This morning after completing one an a half calibration cycles in Helium at 1 bar, we looked at the comparison between the first run and the second.
Cell 1.1 had a very close tolerance of 1.5C max variation between the first cycle and the second. InCell 1.0, though,the second run was almost 4 degrees cooler on the second run, mostly at the higher temperatures.
That lead us to wonder if the resistance had changed significantly enough to alter the power in. Instead, we had a mystery.
When we looked a the pressure, it got even more mysterious. What would cause the pressure to go up when it was already above atmospheric?
The answer become both more obvious and more mysterious, yet, when we inspected the cell.
A crazy, black coating on the Isotan wire!
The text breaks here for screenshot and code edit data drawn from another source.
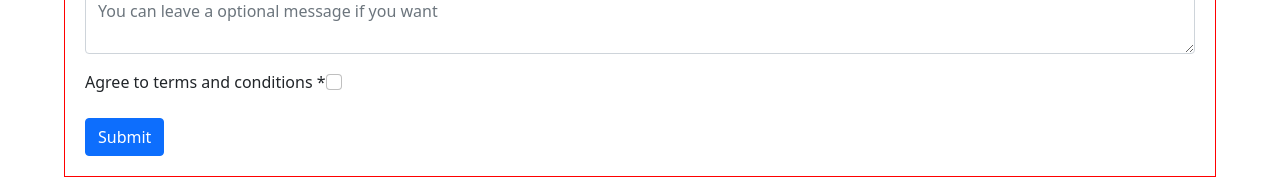
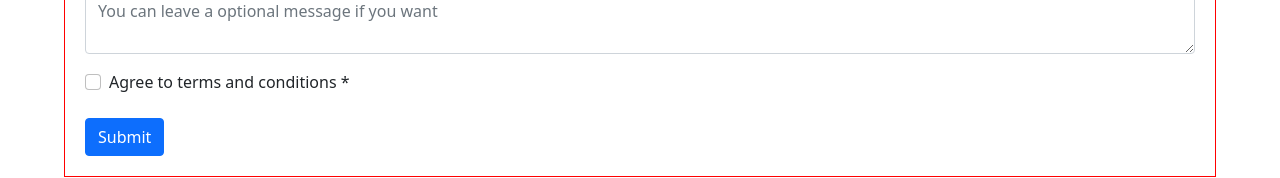
Before and after one commit to MarkusHeinisch/form-validation-with-hook-form, a React app: page / in a window 1280 px wide. Shown: the part 474-652 px from the top of the page. Built offline with nearby package versions, Linux system fonts and the light colour scheme.

Commit message:
modified output of input component (label position)

```diff
--- a/src/Components/Input.jsx
+++ b/src/Components/Input.jsx
@@ -1,19 +1,28 @@
-import React from "react";
+import React, { Component } from "react";
 import Label from "./Label";
 import { buildClassName } from "./Util";
 
 export default function Input({ register, name, label, error, additional, ...rest }) {
 
-	const defaultClass = rest.type == "checkbox"
+	const isCheckbox = rest.type == "checkbox" ? true : false;
+	const defaultClass = isCheckbox
 		? "form-check-input"
 		: "form-control";
 
-	const className = buildClassName(defaultClass, rest.className, error ? "is-invalid" : "");
+	const classNameWrapper = "mb-3" + (isCheckbox ? " form-check" : "");
+	const classNameInput = buildClassName(defaultClass, rest.className, error ? "is-invalid" : "");
+
+	const output = {
+		label: <Label htmlFor={name} label={label} />,
+		input: <input id={name} name={name} ref={register} {...rest} className={classNameInput} />
+	};
 
 	return(
-		<div className="mb-3">
-			<Label htmlFor={name} label={label} />
-			<input id={name} name={name} ref={register} {...rest} className={className} />
+		<div className={classNameWrapper}>
+			{isCheckbox
+				? <>{output.input}{output.label}</>
+				: <>{output.label}{output.input}</>
+			}
 			{error && <div className="invalid-feedback">{error.message}</div>}
 			{additional && <>{additional}</>}
 		</div>
```
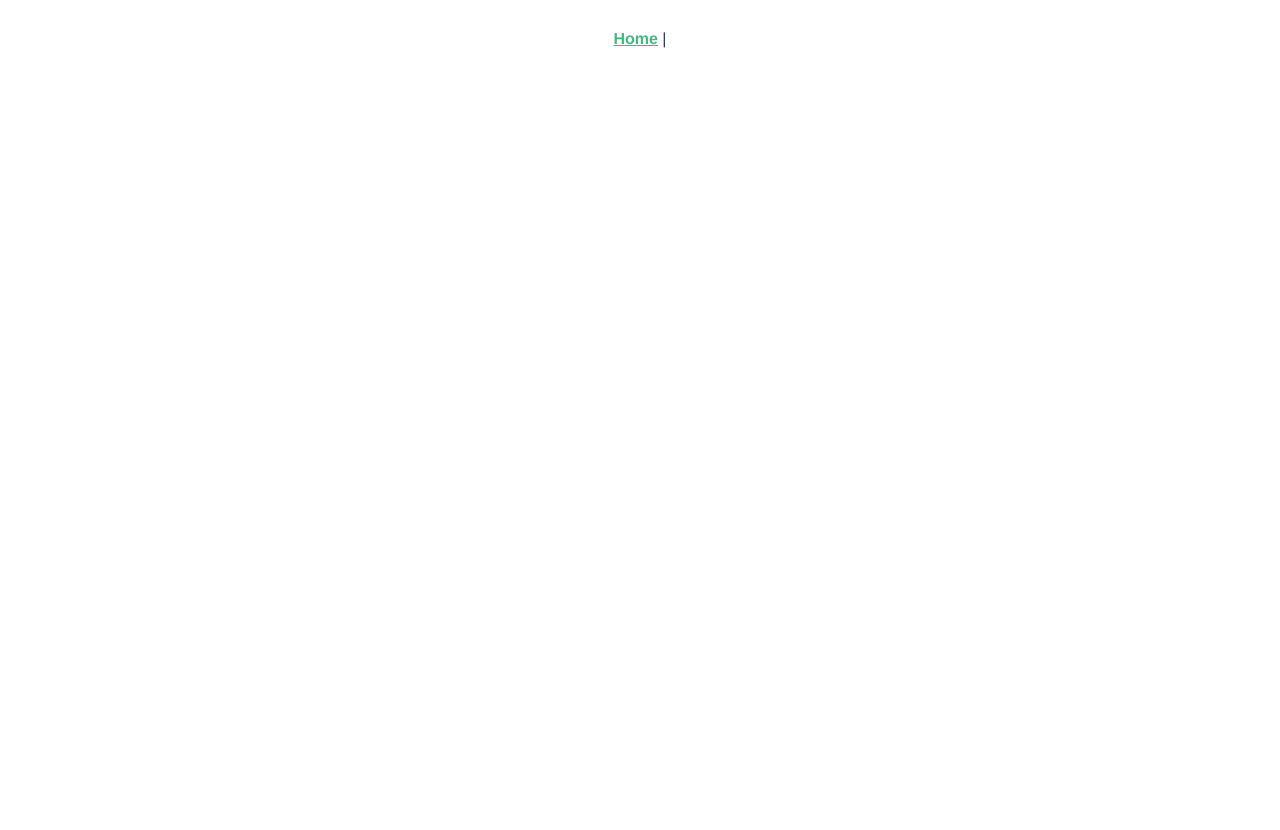
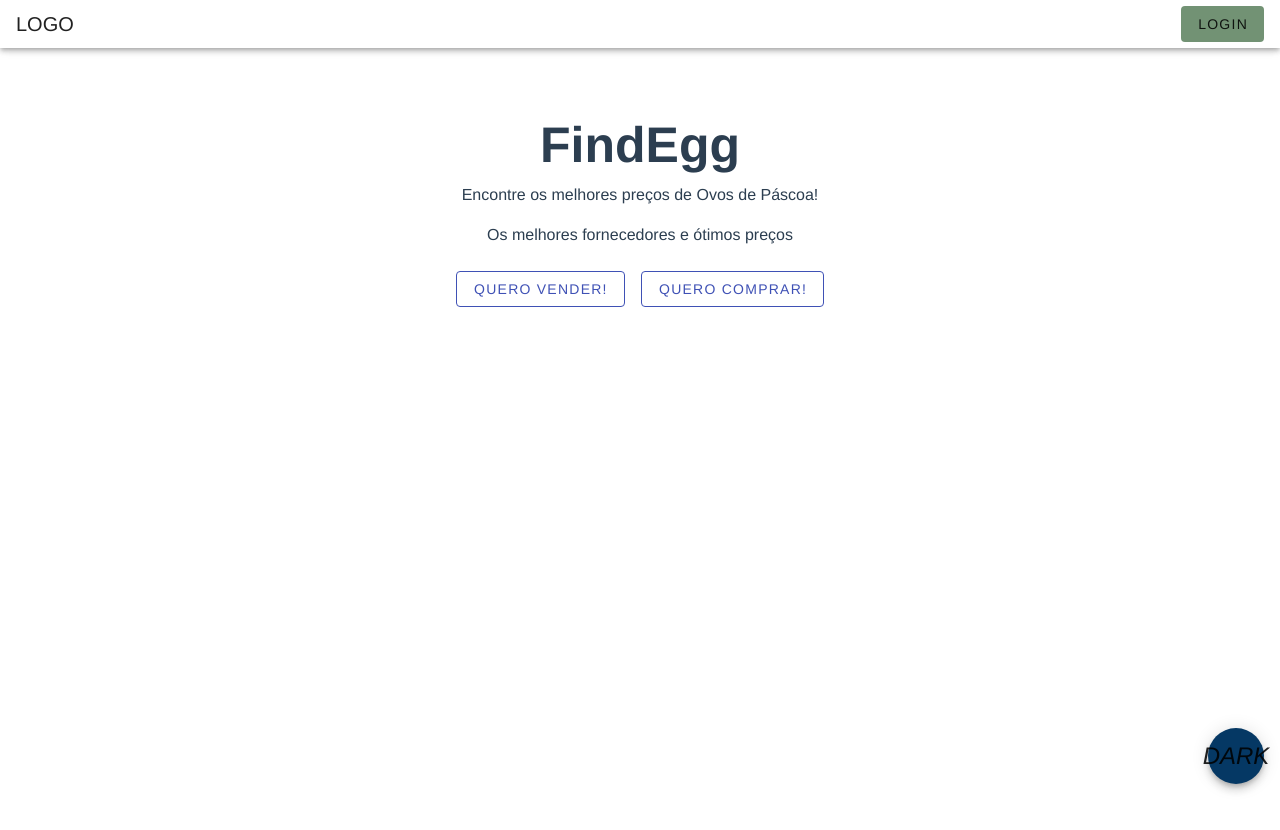
Before and after one commit to filiperv7/FindEgg, a Vue app: page / in a window 1280 px wide. Shown: the top 830 px of the page. Before the commit the page ends 800 px from the top, so only its background shows below. Built offline with nearby package versions, Linux system fonts and the light colour scheme.

Commit message:
Estrutura da view/TelaInicio e component/ButtomDArk

```diff
--- a/src/App.vue
+++ b/src/App.vue
@@ -1,10 +1,7 @@
 <template>
-  <div id="app">
-    <nav>
-      <router-link to="/">Home</router-link> |
-    </nav>
+  <v-app>
     <router-view/>
-  </div>
+  </v-app>
 </template>
 
 <style lang="scss">
@@ -16,16 +13,4 @@
   color: #2c3e50;
 }
 
-nav {
-  padding: 30px;
-
-  a {
-    font-weight: bold;
-    color: #2c3e50;
-
-    &.router-link-exact-active {
-      color: #42b983;
-    }
-  }
-}
 </style>
--- a/src/components/shared/ButtomDark.vue
+++ b/src/components/shared/ButtomDark.vue
@@ -1,12 +1,14 @@
 <template>
-  <div>
     <!-- Filipe -->
-  </div>
+    <v-btn @click="$vuetify.theme.dark = ! $vuetify.theme.dark" fab fixed rigth right bottom color="buttom" class="ml-4">
+        <v-icon dark>DARK</v-icon>
+    </v-btn>
+
 </template>
 
 <script>
   export default {
-
+    name: 'ButtomDark'
   }
 </script>
 
--- /dev/null
+++ b/src/components/shared/MenuAll.vue
@@ -0,0 +1,23 @@
+<template>
+  <div>
+    <v-toolbar dense data-app>
+      <v-toolbar-title>LOGO</v-toolbar-title>
+
+      <v-spacer></v-spacer>
+
+      <v-btn
+      depressed
+      color="#729274">LOGIN</v-btn>
+    </v-toolbar>
+  </div>
+</template>
+
+<script>
+  export default {
+    name: 'MenuAll'
+  }
+</script>
+
+<style scoped>
+
+</style>
--- a/src/plugins/vuetify.js
+++ b/src/plugins/vuetify.js
@@ -1,7 +1,22 @@
-import Vue from 'vue';
-import Vuetify from 'vuetify/lib/framework';
+import Vue from 'vue'
+import Vuetify from 'vuetify/lib/framework'
 
-Vue.use(Vuetify);
+Vue.use(Vuetify)
 
 export default new Vuetify({
-});
+  theme: {
+    themes: {
+      light: {
+        primary: '#8c9eff',
+        secondary: '#b0bec5',
+        accent: '#cdc5aa',
+        error: '#b71c1c',
+        buttom: '#053864'
+      },
+      dark: {
+        primary: '#c93',
+        buttom: '#053864'
+      }
+    }
+  }
+})
--- a/src/views/TelaInicial.vue
+++ b/src/views/TelaInicial.vue
@@ -1,16 +1,71 @@
 <template>
-  <div class="home">
+  <div class="home" data-app>
     <!-- Filipe -->
+    <menu-all></menu-all>
 
+    <div class="container">
+
+      <h1>FindEgg</h1>
+      <p>Encontre os melhores preços de Ovos de Páscoa!</p>
+      <p>Os melhores fornecedores e ótimos preços</p>
+
+      <div class="buttons">
+        <v-btn
+          class="ma-2"
+          outlined
+          color="indigo">
+          Quero Vender!
+        </v-btn>
+
+        <v-btn
+          class="ma-2"
+          outlined
+          color="indigo">
+          Quero Comprar!
+        </v-btn>
+      </div>
+    </div>
+
+    <buttom-dark></buttom-dark>
+    <bottom-bar></bottom-bar>
   </div>
 </template>
 
 <script>
+import BottomBar from '@/components/shared/BottomBar.vue'
+import ButtomDark from '@/components/shared/ButtomDark.vue'
+import MenuAll from '@/components/shared/MenuAll.vue'
 
 export default {
   name: 'TelaInicial',
   components: {
+    BottomBar,
+    ButtomDark,
+    MenuAll
 
   }
 }
 </script>
+
+<style scoped>
+  h1 {
+    margin-top: 3rem;
+
+    font-size: 50px;
+  }
+
+  .container {
+    height: 100vh;
+
+    display: flex;
+    flex-direction: column;
+    gap: 5;
+  }
+
+  div > .buttons {
+    display: flex;
+    justify-content: center;
+
+  }
+
+</style>
```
Our best interpretation is that, despite the baking of the mica before assembling the cell, there must have been something left to off gas. Last time we noticed off gassing from the mica the material formed a sticky, hazy film on the glass and flanges - it seemed to like the cool places. This time, whatever this material is, it seems to have been catalytically broken down on the hot surface of the Isotan. This made more gas. The higher pressure gas conducted better and the residue on the wires insulated them, making them run hotter, and at a higher resistance.
Next step: Disassemble the cell, again, and replace the Isotan. Any other suggestions?